## TASK GOAL:
In the data below, which lines hold the word "file"? Copy them.

## DATA PROVIDED:
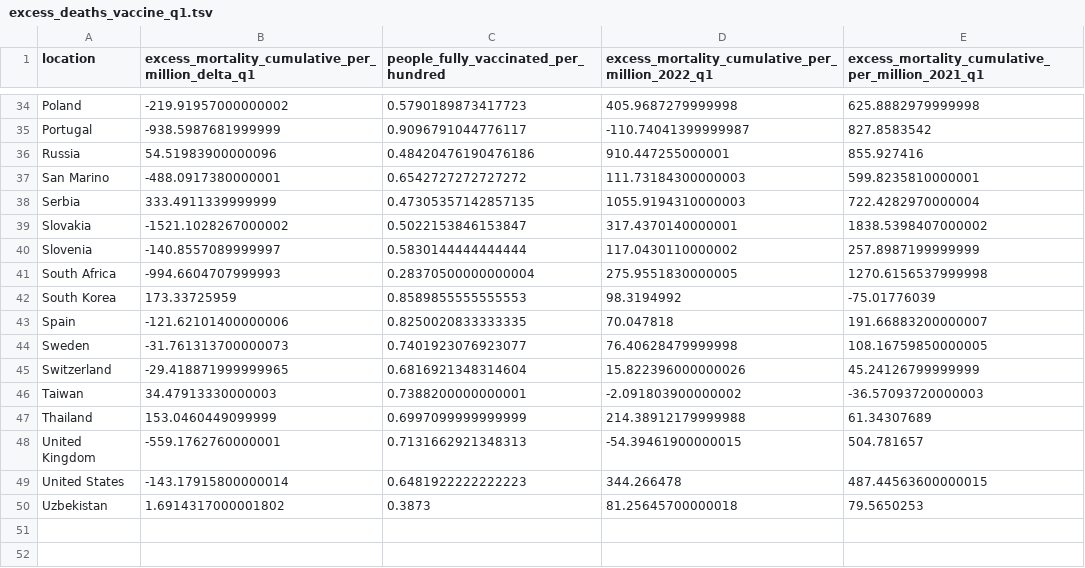
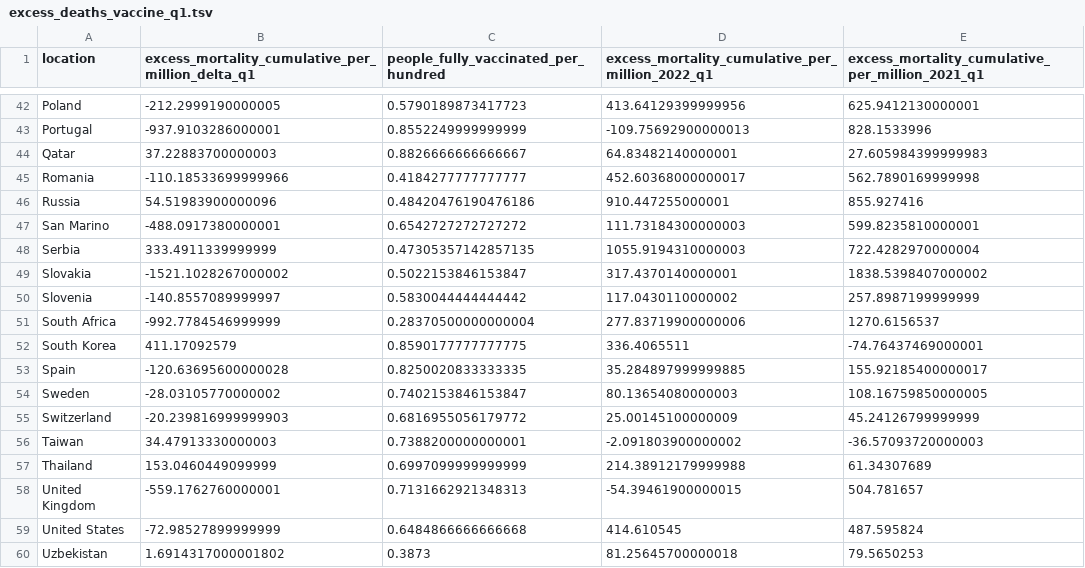
Before and after one commit to USMortality/COVID19vsStringency, a TSV file: out/excess_deaths_vaccine_q1.tsv, drawn as a sheet; only a part is shown, gaps mark what is left out; addresses are those after the commit; the diff covers the shown part only; the diff names each change by its address in the sheet, - before the commit and + after, or states it on an @@ line.

```diff
--- a/out/excess_deaths_vaccine_q1.tsv
+++ b/out/excess_deaths_vaccine_q1.tsv
-B42: -219.91957000000002
+B42: -212.2999190000005
-D42: 405.9687279999998
+D42: 413.64129399999956
-E42: 625.8882979999998
+E42: 625.9412130000001
-B43: -938.5987681999999
+B43: -937.9103286000001
-C43: 0.9096791044776117
+C43: 0.8552249999999999
-D43: -110.74041399999987
+D43: -109.75692900000013
-E43: 827.8583542
+E43: 828.1533996
+row 44: Qatar | 37.22883700000003 | 0.8826666666666667 | 64.83482140000001 | 27.605984399999983
+row 45: Romania | -110.18533699999966 | 0.4184277777777777 | 452.60368000000017 | 562.7890169999998
-C50: 0.5830144444444444
+C50: 0.5830044444444442
-B51: -994.6604707999993
+B51: -992.7784546999999
-D51: 275.9551830000005
+D51: 277.83719900000006
-E51: 1270.6156537999998
+E51: 1270.6156537
-B52: 173.33725959
+B52: 411.17092579
-C52: 0.8589855555555553
+C52: 0.8590177777777775
-D52: 98.3194992
+D52: 336.4065511
-E52: -75.01776039
+E52: -74.76437469000001
-B53: -121.62101400000006
+B53: -120.63695600000028
-D53: 70.047818
+D53: 35.284897999999885
-E53: 191.66883200000007
+E53: 155.92185400000017
-B54: -31.761313700000073
+B54: -28.03105770000002
-C54: 0.7401923076923077
+C54: 0.7402153846153847
-D54: 76.40628479999998
+D54: 80.13654080000003
-B55: -29.418871999999965
+B55: -20.239816999999903
-C55: 0.6816921348314604
+C55: 0.6816955056179772
-D55: 15.822396000000026
+D55: 25.00145100000009
-B59: -143.17915800000014
+B59: -72.98527899999999
-C59: 0.6481922222222223
+C59: 0.6484866666666668
-D59: 344.266478
+D59: 414.610545
-E59: 487.44563600000015
+E59: 487.595824
```
Also changed, not shown: 8 added rows and 54 edited cells elsewhere in this file, out/covid_cases_vaccine.tsv, out/covid_deaths_vaccine.tsv, 14 other files.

## WRITTEN ANSWER:
Before and after one commit to USMortality/COVID19vsStringency, a TSV file: out/excess_deaths_vaccine_q1.tsv, drawn as a sheet; only a part is shown, gaps mark what is left out; addresses are those after the commit; the diff covers the shown part only; the diff names each change by its address in the sheet, - before the commit and + after, or states it on an @@ line.
Also changed, not shown: 8 added rows and 54 edited cells elsewhere in this file, out/covid_cases_vaccine.tsv, out/covid_deaths_vaccine.tsv, 14 other files.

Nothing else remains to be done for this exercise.